This isn't always a uniformly bad thing. "The shift away from an economy centered on agriculture and manufacturing has been difficult for many communities, but it also has had its benefits. Farming is an unreliable business, dependent on weather and volatile commodity prices. Factories have not always provided stable jobs either." 
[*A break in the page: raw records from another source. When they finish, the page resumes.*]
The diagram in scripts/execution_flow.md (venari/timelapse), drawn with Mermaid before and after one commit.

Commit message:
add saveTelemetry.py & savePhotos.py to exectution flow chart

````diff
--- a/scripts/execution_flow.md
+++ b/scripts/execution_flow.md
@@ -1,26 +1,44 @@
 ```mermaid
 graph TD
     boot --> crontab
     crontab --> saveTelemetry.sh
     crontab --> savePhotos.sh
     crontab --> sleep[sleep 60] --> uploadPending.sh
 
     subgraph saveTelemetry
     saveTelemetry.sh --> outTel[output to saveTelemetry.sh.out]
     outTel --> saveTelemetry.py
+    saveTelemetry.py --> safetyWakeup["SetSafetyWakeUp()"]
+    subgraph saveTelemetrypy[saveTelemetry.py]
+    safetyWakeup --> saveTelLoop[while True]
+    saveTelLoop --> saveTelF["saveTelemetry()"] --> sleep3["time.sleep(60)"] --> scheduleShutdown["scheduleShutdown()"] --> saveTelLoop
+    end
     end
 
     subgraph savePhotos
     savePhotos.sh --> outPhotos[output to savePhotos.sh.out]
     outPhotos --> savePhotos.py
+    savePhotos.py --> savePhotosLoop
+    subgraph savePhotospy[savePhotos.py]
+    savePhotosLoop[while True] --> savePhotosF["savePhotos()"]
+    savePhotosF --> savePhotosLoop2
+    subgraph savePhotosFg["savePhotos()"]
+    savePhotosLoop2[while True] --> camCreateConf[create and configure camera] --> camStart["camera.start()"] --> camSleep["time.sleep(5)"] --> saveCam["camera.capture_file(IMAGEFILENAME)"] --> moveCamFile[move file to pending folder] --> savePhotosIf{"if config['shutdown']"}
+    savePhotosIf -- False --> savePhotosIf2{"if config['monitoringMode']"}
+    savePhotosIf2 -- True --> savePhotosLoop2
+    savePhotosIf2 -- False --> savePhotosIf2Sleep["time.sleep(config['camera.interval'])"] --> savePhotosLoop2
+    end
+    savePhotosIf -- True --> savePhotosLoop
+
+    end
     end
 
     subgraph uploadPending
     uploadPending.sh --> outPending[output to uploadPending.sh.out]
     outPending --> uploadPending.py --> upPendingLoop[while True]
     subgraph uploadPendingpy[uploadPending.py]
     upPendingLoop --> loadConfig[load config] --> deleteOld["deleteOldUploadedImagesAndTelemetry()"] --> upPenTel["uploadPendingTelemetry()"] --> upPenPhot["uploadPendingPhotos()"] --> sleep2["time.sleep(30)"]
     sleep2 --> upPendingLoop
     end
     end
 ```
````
Highlighting the continued importance of long-distance transportation infrastructure, formerly rural areas can benefit from connections to a wider metropolis. "Though becoming part of a metropolitan area has not prevented job losses in most of these counties, being connected with a larger, more diversified metropolitan economy has typically meant more economic stability than in the past."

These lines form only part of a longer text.